Citation: Li Y, Liu H, Yu Q, Liu H, Huang T, Zhao S, Ma J and Zhao H (2019) Growth Hormone Promotes in vitro Maturation of Human Oocytes. Front. Endocrinol. 10:485. doi: 10.3389/fendo.2019.00485
Received: 27 March 2019; Accepted: 04 July 2019;
Published: 24 July 2019.
Edited by:Jan Tesarik, MARGen Clinic, Spain
Reviewed by:Sang-Hwan Hyun, Chungbuk National University, South Korea
Marcos Horton, Pregna Medicina Reproductiva, Argentina
Copyright © 2019 Li, Liu, Yu, Liu, Huang, Zhao, Ma and Zhao. This is an open-access article distributed under the terms of the Creative Commons Attribution License (CC BY). The use, distribution or reproduction in other forums is permitted, provided the original author(s) and the copyright owner(s) are credited and that the original publication in this journal is cited, in accordance with accepted academic practice. No use, distribution or reproduction is permitted which does not comply with these terms.

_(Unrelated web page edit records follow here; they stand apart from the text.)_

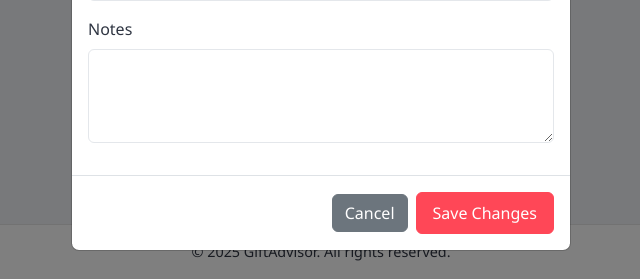
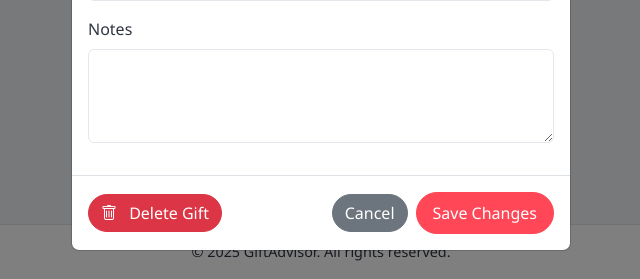
Before and after one commit to DelevoXDG/GiftAdvisor, a Django app: page /gifts/1/ in a window 1280 px wide, after a click on "Edit Details". Shown: the part 1027-1306 px from the top of the page, without its empty margins (319-959 px from the left). Run offline with Django 5.2, Linux system fonts and the light colour scheme; a user stored in the database is signed in; tables that the repository leaves empty hold one stand-in row (values such as "Sample post"); grey boxes marked "Sample" are stand-in pictures; some libraries are stand-ins or nearby versions.

Commit message:
Allow deleting recepients and gift ideas

```diff
--- a/config/urls.py
+++ b/config/urls.py
@@ -41,7 +41,9 @@ from core.views import (
     purchases,
     record_purchase,
     update_purchase_feedback,
-    delete_purchase
+    delete_purchase,
+    delete_gift,
+    delete_recipient
 )
 
 urlpatterns = [
@@ -63,9 +65,11 @@ urlpatterns = [
     path('api/gifts/search/', search_gifts, name='search_gifts'),
     path('api/gifts/recent/', recent_gifts, name='recent_gifts'),
     path('api/gifts/<int:gift_id>/', gift_detail_api, name='gift_detail_api'),
+    path('api/gifts/<int:gift_id>/delete/', delete_gift, name='delete_gift'),
     path('api/gifts/<int:gift_id>/process/', process_gift_with_ai, name='process_gift_with_ai'),
     path('api/recipients/', recipients_list, name='recipients_list'),
     path('api/recipients/<int:recipient_id>/', recipient_detail, name='recipient_detail'),
+    path('api/recipients/<int:recipient_id>/delete/', delete_recipient, name='delete_recipient'),
     path('api/recipients/<int:recipient_id>/gifts/', add_gift_to_recipient, name='add_gift_to_recipient'),
     path('api/preferences/openai-key/', update_openai_key, name='update_openai_key'),
     path('api/preferences/deepseek-key/', update_deepseek_key, name='update_deepseek_key'),
--- a/core/views.py
+++ b/core/views.py
@@ -815,3 +815,19 @@ def delete_purchase(request, purchase_id):
     purchase.delete()
     messages.success(request, 'Purchase record deleted successfully!')
     return redirect('purchases')
+
+@login_required
+def delete_gift(request, gift_id):
+    """View for deleting a gift idea"""
+    gift = get_object_or_404(GiftIdea, id=gift_id, user=request.user)
+    gift.delete()
+    messages.success(request, 'Gift idea deleted successfully!')
+    return redirect('index')
+
+@login_required
+def delete_recipient(request, recipient_id):
+    """View for deleting a recipient"""
+    recipient = get_object_or_404(Recipient, id=recipient_id, user=request.user)
+    recipient.delete()
+    messages.success(request, 'Recipient deleted successfully!')
+    return redirect('recipients')
--- a/templates/gift_detail.html
+++ b/templates/gift_detail.html
@@ -258,8 +258,14 @@
                 </form>
             </div>
             <div class="modal-footer">
-                <button type="button" class="btn btn-secondary" data-bs-dismiss="modal">Cancel</button>
-                <button type="button" class="btn btn-primary" id="saveGiftBtn">Save Changes</button>
+                <button type="button"
+                        class="btn btn-danger me-auto rounded-pill"
+                        onclick="if(confirm('Are you sure you want to delete this gift idea?')) { window.location.href='{% url 'delete_gift' gift.id %}'; }">
+                    <i class="bi bi-trash me-2"></i>
+                    Delete Gift
+                </button>
+                <button type="button" class="btn btn-secondary rounded-pill" data-bs-dismiss="modal">Cancel</button>
+                <button type="submit" class="btn btn-primary rounded-pill">Save Changes</button>
             </div>
         </div>
     </div>
```
Also changed, not shown: templates/recipient_profile.html (+8 -2 lines).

*Correspondence: Shigang Zhao, email@example.com
†These authors have contributed equally to this work